Intrusion prevention vs. intrusion detection
Many people confuse intrusion detection systems (IDS) and intrusion prevention systems (IPS). The acronyms are similar, and the IDS is actually the precursor to the IPS. Early IDS systems could only monitor what was happening and send alerts to IT. IPS systems, by contrast, can take action when they detect malicious activity, helping to stop or prevent attacks.
These days some organizations still choose to deploy IDS technology, sometimes in tandem with IPS technology. In these cases, they usually store the IDS log files in a big data repository where they can later be analyzed with security intelligence or machine learning solutions. This can help organizations identify zero-day attacks that might otherwise evade their security measures.
Deploying network intrusion prevention
Organizations have several options when it comes to deploying NIPS systems. Some choose to use standalone NIPS or intrusion detection and prevention systems. Others deploy a unified threat management (UTM) solution that includes IPS capabilities or a next-generation firewall (NGFW) with IPS capabilities. UTM solutions are generally designed for small or medium-sized businesses, while NGFWs are primarily targeted at larger enterprises.
In addition, organizations can choose to deploy a network IPS as hardware, a virtual appliance or through a cloud-based IPS system. The advantage of cloud-based solutions is that they are very easy to use, but some organizations are uncomfortable trusting the cloud. Hardware-based solutions are also fairly easy to deploy, although staff will still need to set up the physical device. Virtual appliances may be a good fit for large, virtualized environments.
Wireless intrusion prevention systems
Organizations that have Wi-Fi networks at their facilities should also consider deploying a wireless intrusion prevention system (WIPS). Similar to an NIPS, a WIPS monitors wireless frequencies looking for unauthorized devices. When it detects a rogue access point, the WIPS can then kick the offending device off the Wi-Fi network.

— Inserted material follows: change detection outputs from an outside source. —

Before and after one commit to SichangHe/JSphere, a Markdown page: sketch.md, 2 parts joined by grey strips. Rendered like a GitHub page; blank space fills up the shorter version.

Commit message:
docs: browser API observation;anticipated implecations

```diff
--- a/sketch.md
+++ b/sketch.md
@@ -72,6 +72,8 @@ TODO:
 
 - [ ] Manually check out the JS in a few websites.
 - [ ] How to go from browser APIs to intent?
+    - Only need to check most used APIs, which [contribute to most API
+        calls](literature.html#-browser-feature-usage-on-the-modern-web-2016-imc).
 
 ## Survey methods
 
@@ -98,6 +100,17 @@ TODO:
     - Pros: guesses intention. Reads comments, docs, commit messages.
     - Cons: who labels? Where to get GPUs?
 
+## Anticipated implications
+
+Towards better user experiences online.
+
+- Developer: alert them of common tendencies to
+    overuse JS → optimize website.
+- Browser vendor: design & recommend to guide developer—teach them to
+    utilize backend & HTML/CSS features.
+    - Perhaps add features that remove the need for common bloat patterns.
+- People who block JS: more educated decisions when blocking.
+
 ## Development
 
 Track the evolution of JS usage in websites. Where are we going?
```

In order to deploy a WIPS, users will need to set up sensors that can scan for rogue devices that might be accessing the Wi-Fi network. They will also need a server to collect and analyze the sensor data, as well as a console for managing the WIPS.

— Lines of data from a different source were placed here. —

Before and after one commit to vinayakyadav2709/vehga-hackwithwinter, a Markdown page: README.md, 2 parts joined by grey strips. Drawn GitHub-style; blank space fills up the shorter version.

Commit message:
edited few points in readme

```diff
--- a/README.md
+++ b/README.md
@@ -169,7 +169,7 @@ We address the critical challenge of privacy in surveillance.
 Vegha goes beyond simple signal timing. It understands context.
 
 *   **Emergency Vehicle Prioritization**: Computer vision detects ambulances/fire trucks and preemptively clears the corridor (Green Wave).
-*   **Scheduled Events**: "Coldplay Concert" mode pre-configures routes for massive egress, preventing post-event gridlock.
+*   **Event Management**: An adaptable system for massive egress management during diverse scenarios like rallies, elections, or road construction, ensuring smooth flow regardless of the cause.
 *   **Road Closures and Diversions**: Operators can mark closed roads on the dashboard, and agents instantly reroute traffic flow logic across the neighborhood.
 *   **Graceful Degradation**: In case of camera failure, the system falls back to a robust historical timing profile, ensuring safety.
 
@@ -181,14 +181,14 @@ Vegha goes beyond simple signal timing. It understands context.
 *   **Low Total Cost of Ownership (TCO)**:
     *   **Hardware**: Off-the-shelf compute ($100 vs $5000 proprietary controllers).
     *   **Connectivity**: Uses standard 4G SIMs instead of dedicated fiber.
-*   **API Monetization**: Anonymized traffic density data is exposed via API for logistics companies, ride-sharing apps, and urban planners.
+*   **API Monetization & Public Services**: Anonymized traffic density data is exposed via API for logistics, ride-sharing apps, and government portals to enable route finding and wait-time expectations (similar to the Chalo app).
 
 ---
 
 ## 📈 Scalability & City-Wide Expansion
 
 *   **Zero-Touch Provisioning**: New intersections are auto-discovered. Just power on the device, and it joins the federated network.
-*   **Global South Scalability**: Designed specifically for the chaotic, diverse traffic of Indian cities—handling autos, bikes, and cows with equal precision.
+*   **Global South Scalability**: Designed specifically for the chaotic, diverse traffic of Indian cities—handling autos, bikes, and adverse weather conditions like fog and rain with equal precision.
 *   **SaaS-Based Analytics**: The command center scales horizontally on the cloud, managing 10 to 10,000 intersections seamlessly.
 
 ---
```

Popular intrusion prevention systems
Many different vendors offer NIPS solutions, and there are quite a few open source IPS options as well. Some of the best-known are listed below:
Open source IPS systems

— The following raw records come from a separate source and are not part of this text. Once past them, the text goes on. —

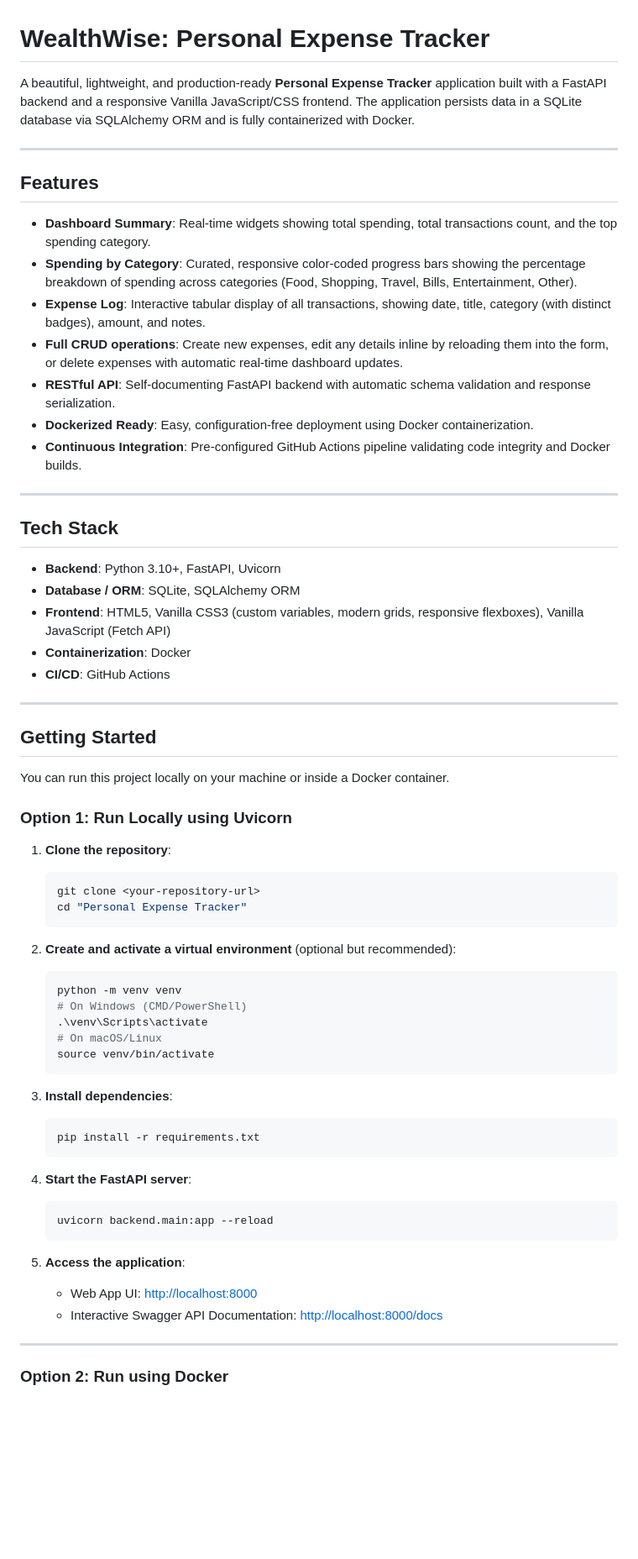
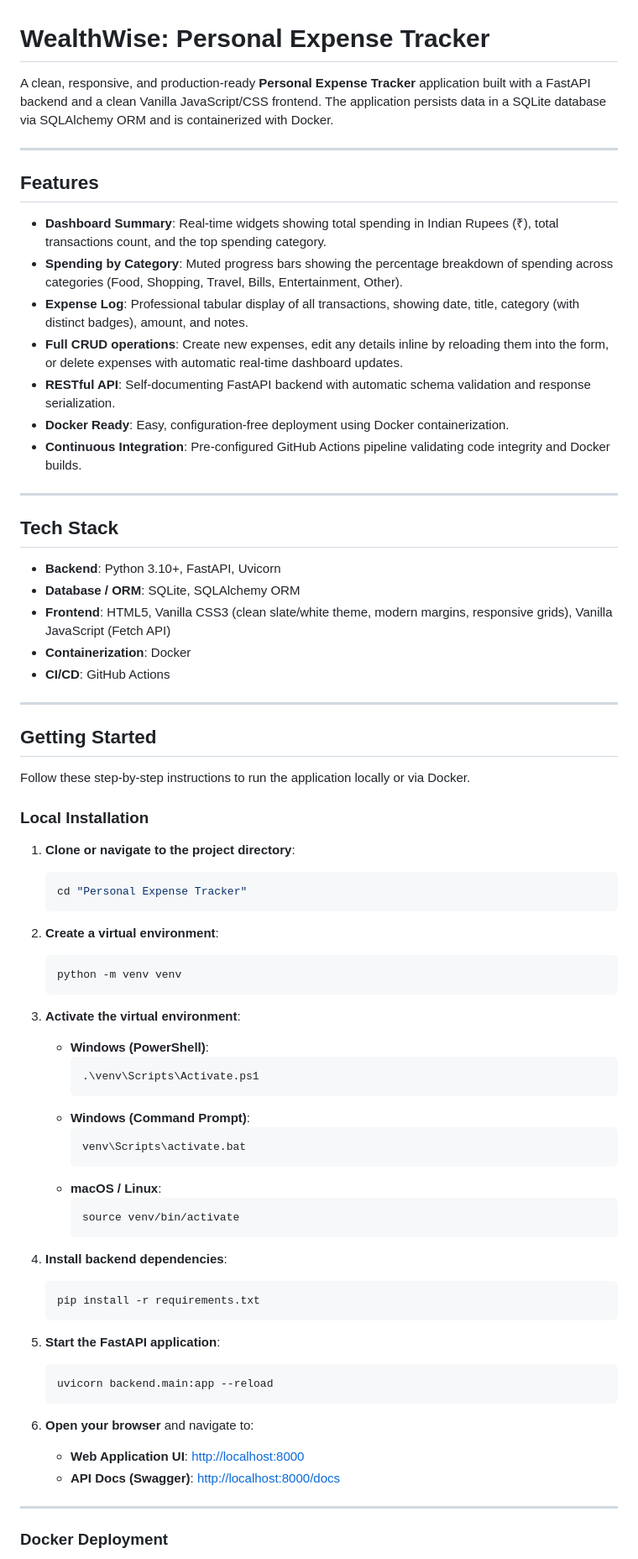
Before and after one commit to AkshatSahay72/Personal-Expense-Tracker, a Markdown page: README.md, the part around one of its changes. Shown at 84% size. Rendered like a GitHub page; blank space fills up the shorter version.

Commit message:
Fix README setup instructions
Update README.md with precise environment activation paths and exact Docker build/run directives.

````diff
--- a/README.md
+++ b/README.md
@@ -1,17 +1,17 @@
 # WealthWise: Personal Expense Tracker
 
-A beautiful, lightweight, and production-ready **Personal Expense Tracker** application built with a FastAPI backend and a responsive Vanilla JavaScript/CSS frontend. The application persists data in a SQLite database via SQLAlchemy ORM and is fully containerized with Docker.
+A clean, responsive, and production-ready **Personal Expense Tracker** application built with a FastAPI backend and a clean Vanilla JavaScript/CSS frontend. The application persists data in a SQLite database via SQLAlchemy ORM and is containerized with Docker.
 
 ---
 
 ## Features
 
-- **Dashboard Summary**: Real-time widgets showing total spending, total transactions count, and the top spending category.
-- **Spending by Category**: Curated, responsive color-coded progress bars showing the percentage breakdown of spending across categories (Food, Shopping, Travel, Bills, Entertainment, Other).
-- **Expense Log**: Interactive tabular display of all transactions, showing date, title, category (with distinct badges), amount, and notes.
+- **Dashboard Summary**: Real-time widgets showing total spending in Indian Rupees (₹), total transactions count, and the top spending category.
+- **Spending by Category**: Muted progress bars showing the percentage breakdown of spending across categories (Food, Shopping, Travel, Bills, Entertainment, Other).
+- **Expense Log**: Professional tabular display of all transactions, showing date, title, category (with distinct badges), amount, and notes.
 - **Full CRUD operations**: Create new expenses, edit any details inline by reloading them into the form, or delete expenses with automatic real-time dashboard updates.
 - **RESTful API**: Self-documenting FastAPI backend with automatic schema validation and response serialization.
-- **Dockerized Ready**: Easy, configuration-free deployment using Docker containerization.
+- **Docker Ready**: Easy, configuration-free deployment using Docker containerization.
 - **Continuous Integration**: Pre-configured GitHub Actions pipeline validating code integrity and Docker builds.
 
 ---
@@ -20,7 +20,7 @@ A beautiful, lightweight, and production-ready **Personal Expense Tracker** appl
 
 - **Backend**: Python 3.10+, FastAPI, Uvicorn
 - **Database / ORM**: SQLite, SQLAlchemy ORM
-- **Frontend**: HTML5, Vanilla CSS3 (custom variables, modern grids, responsive flexboxes), Vanilla JavaScript (Fetch API)
+- **Frontend**: HTML5, Vanilla CSS3 (clean slate/white theme, modern margins, responsive grids), Vanilla JavaScript (Fetch API)
 - **Containerization**: Docker
 - **CI/CD**: GitHub Actions
 
@@ -28,40 +28,49 @@ A beautiful, lightweight, and production-ready **Personal Expense Tracker** appl
 
 ## Getting Started
 
-You can run this project locally on your machine or inside a Docker container.
+Follow these step-by-step instructions to run the application locally or via Docker.
 
-### Option 1: Run Locally using Uvicorn
+### Local Installation
 
-1. **Clone the repository**:
+1. **Clone or navigate to the project directory**:
    ```bash
-   git clone <your-repository-url>
    cd "Personal Expense Tracker"
    ```
 
-2. **Create and activate a virtual environment** (optional but recommended):
+2. **Create a virtual environment**:
    ```bash
    python -m venv venv
-   # On Windows (CMD/PowerShell)
-   .\venv\Scripts\activate
-   # On macOS/Linux
-   source venv/bin/activate
    ```
 
-3. **Install dependencies**:
+3. **Activate the virtual environment**:
+   * **Windows (PowerShell)**:
+     ```powershell
+     .\venv\Scripts\Activate.ps1
+     ```
+   * **Windows (Command Prompt)**:
+     ```cmd
+     venv\Scripts\activate.bat
+     ```
+   * **macOS / Linux**:
+     ```bash
+     source venv/bin/activate
+     ```
+
+4. **Install backend dependencies**:
    ```bash
    pip install -r requirements.txt
    ```
 
-4. **Start the FastAPI server**:
+5. **Start the FastAPI application**:
    ```bash
    uvicorn backend.main:app --reload
    ```
 
-5. **Access the application**:
-   - Web App UI: [http://localhost:8000](http://localhost:8000)
-   - Interactive Swagger API Documentation: [http://localhost:8000/docs](http://localhost:8000/docs)
+6. **Open your browser** and navigate to:
+   * **Web Application UI**: [http://localhost:8000](http://localhost:8000)
+   * **API Docs (Swagger)**: [http://localhost:8000/docs](http://localhost:8000/docs)
 
 ---
 
-### Option 2: Run using Docker
+### Docker Deployment
 
````
Also changed, not shown: other parts of README.md (+3 -3 lines), workflow.md (+8 -5 lines).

- Security Onion
- Untangle NG Firewall
- Endian Firewall Community
Commercial NIPS vendors
The commercial market for IPS solutions is healthy and growing. MarketsandMarkets.com estimates the IPS/IDS market will hit $5 billion by 2019 and is growing at 13% a year. Here are some of the top IPS solutions:
- Cisco Next-Generation Intrusion Prevention System (NGIPS)
- IBM Security Network Intrusion Prevention System (IPS) products
- Trend Micro Next-Generation Intrusion Prevention System – NGIPS
- McAfee Network Security Platform
- Extreme Intrusion Prevention System
- Juniper Sky Advanced Threat Protection
- Fortinet Next Generation Firewall
- Palo Alto Next-Generation Firewall
- WatchGuard Next-Generation Firewall
- Check Point Next Generation Firewall
- SonicWall Next-Generation Firewall
- Sophos SG UTM
- Cisco Adaptive Wireless IPS Software
- WatchGuard Wireless Intrusion Prevention System (WIPS)
- Aruba RFProtect Wireless Intrusion Protection
- Extreme AirDefense
- NETSCOUT AirMagnet Enterprise